He needed to put on protective gloves and a face mask throughout three flights that took him from Orlando to Thailand’s capital city in a journey spanning nearly 16,000km last weekend.
The PGA TOUR star is now serving a mandatory 14-day quarantine in a hotel room designated by the local government before he and his wife Tunyatorn can be reunited with their family members.
“We had our gloves and mask on all the time throughout the flights,” said Kiradech, who were part of a group of nearly 140 Thai nationals including LPGA Tour stars Ariya and Moriya Jutanugarn flown out of the U.S. on April 17 through arrangements made by the Thai government.
“In the plane, the passengers were kept apart to observe social distancing. We left our home at 6am on April 17 and arrived in the quarantine centre at 1am on April 19. My wife and I are currently in different rooms due to the quarantine. I’m excited to be able to see my family soon.”
When the PGA TOUR temporarily shut down due to the spread of COVID-19 on March 13, Kiradech initially felt it was best to stay put in his U.S. base in Orlando. As the situation escalated, he tried to leave the U.S. with the Jutanugarn sisters in early April, only to be denied at the 11th hour when Thailand stopped all international arrivals as part of preventive measures.
Kiradech then posted on Instagram a screengrab of him in a video call with the sisters, all of them teary-eyed. He kept in close touch with them and another fellow Thai LPGA golfer Wichanee Meechai and when the Thai government announced a special flight home on April 17, they began the rush to complete the necessary documentation and medical screenings needed to get on the flight.
“We had to submit the paperwork to the Thai Embassy in Washington D.C. and also get a medical certification to be deemed as fit-to-fly,” said Kiradech.
Upon arrival in Bangkok, the passengers were subsequently sent to the quarantine hotel. They are provided with basic needs and Kiradech has spent most of his time watching movies, conducting his exercises and getting onto social media to keep in touch with friends while stuck in his room.
“I have to keep myself all the time. It’s a lock down,” said Kiradech. “We can’t get friends to send stuff over and the food here is okay. However, I can’t wait to eat my mother’s home-cooked food though. I’m going to ask her to make Thai basil pork which is my favourite when I get home.
“I’ve got my golf clubs in the room but I can’t chip or putt as I don’t have any golf balls in the bag! So, I’m just exercising a little bit, resting, playing online games and watching movies to pass the time.”

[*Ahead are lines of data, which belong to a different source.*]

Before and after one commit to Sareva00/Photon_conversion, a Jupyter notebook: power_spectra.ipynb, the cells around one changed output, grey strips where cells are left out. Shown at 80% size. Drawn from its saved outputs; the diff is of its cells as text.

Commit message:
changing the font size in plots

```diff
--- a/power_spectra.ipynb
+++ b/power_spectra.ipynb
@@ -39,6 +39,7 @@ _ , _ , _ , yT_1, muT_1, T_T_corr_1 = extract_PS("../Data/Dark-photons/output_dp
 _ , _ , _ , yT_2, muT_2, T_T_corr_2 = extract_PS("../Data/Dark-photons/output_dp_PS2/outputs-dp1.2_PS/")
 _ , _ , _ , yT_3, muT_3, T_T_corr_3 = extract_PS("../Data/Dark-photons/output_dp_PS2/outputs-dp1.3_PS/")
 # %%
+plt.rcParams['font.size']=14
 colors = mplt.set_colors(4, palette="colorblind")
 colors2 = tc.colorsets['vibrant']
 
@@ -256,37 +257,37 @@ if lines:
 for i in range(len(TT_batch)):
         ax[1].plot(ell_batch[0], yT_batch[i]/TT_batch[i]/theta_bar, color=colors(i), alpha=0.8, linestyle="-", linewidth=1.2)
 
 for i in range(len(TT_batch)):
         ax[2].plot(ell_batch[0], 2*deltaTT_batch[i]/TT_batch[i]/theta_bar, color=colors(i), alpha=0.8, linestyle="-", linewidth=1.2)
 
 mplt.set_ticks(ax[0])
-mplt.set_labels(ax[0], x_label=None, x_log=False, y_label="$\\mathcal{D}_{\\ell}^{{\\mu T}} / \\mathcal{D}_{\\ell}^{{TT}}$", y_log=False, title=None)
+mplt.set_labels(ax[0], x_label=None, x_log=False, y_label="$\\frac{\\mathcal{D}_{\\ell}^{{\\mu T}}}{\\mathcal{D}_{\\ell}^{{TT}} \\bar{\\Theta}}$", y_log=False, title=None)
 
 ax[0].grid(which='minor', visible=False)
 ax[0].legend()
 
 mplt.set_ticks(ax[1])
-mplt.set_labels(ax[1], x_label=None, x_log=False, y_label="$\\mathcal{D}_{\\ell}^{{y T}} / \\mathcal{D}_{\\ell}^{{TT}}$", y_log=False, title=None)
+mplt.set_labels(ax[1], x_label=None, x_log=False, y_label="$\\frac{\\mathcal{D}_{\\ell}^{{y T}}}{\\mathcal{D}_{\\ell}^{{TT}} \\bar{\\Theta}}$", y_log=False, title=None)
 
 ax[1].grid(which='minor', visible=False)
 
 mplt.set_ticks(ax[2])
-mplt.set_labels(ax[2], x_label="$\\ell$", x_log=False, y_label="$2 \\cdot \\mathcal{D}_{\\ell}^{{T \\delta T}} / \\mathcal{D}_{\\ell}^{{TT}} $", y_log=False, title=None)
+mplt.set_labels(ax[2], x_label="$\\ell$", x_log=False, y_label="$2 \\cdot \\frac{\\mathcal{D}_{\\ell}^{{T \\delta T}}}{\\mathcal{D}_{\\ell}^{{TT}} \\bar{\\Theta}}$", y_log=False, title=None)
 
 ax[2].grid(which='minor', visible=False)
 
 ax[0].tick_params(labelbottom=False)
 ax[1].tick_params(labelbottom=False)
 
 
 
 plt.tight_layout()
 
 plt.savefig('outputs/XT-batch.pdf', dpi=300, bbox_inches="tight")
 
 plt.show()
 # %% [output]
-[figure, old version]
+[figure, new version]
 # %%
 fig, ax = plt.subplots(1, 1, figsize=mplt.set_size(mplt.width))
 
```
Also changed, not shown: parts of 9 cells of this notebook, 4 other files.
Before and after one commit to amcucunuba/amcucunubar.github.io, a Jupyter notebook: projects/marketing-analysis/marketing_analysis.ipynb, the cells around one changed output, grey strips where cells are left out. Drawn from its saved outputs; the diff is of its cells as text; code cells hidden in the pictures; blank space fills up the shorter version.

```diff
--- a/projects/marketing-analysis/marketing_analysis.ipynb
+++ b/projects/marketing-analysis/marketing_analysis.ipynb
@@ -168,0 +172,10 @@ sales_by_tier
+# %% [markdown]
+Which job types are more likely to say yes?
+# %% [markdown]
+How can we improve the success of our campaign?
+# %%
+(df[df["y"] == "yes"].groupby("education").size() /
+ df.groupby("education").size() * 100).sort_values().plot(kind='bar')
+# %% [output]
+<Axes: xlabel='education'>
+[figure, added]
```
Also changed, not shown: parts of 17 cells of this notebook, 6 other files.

While the PGA TOUR has announced plans to resume competition in June, Kiradech is unsure of his immediate playing schedule. “I want to work, I want to play but I want to be safe as well,” said Kiradech, the first Thai golfer to hold a PGA TOUR card.
“It’s good to announce we will resume play but I’ll decide on my plans later. Right now, I intend to stay at home for a while and shut down. I won’t go out to practice and will keep safe as I don’t want to affect my parents. It’s an opportunity to also rest my (left) knee and work on strengthening the knee (which he injured last April).”
Thailand has reported over 2,800 cases of COVID-19 and new cases has been on a downward trend over the past two weeks. Being stuck initially in Orlando and now in a quarantine hotel due to health and safety precautions have the burly Kiradech viewing things with a different lens on now.
“This is like a life lesson. I’ve been away from golf for so long now. When we were in Orlando, it was scary to go out to meet friends as we were afraid of passing the virus. Everyone has to be safe. It makes you appreciate life and golf more.”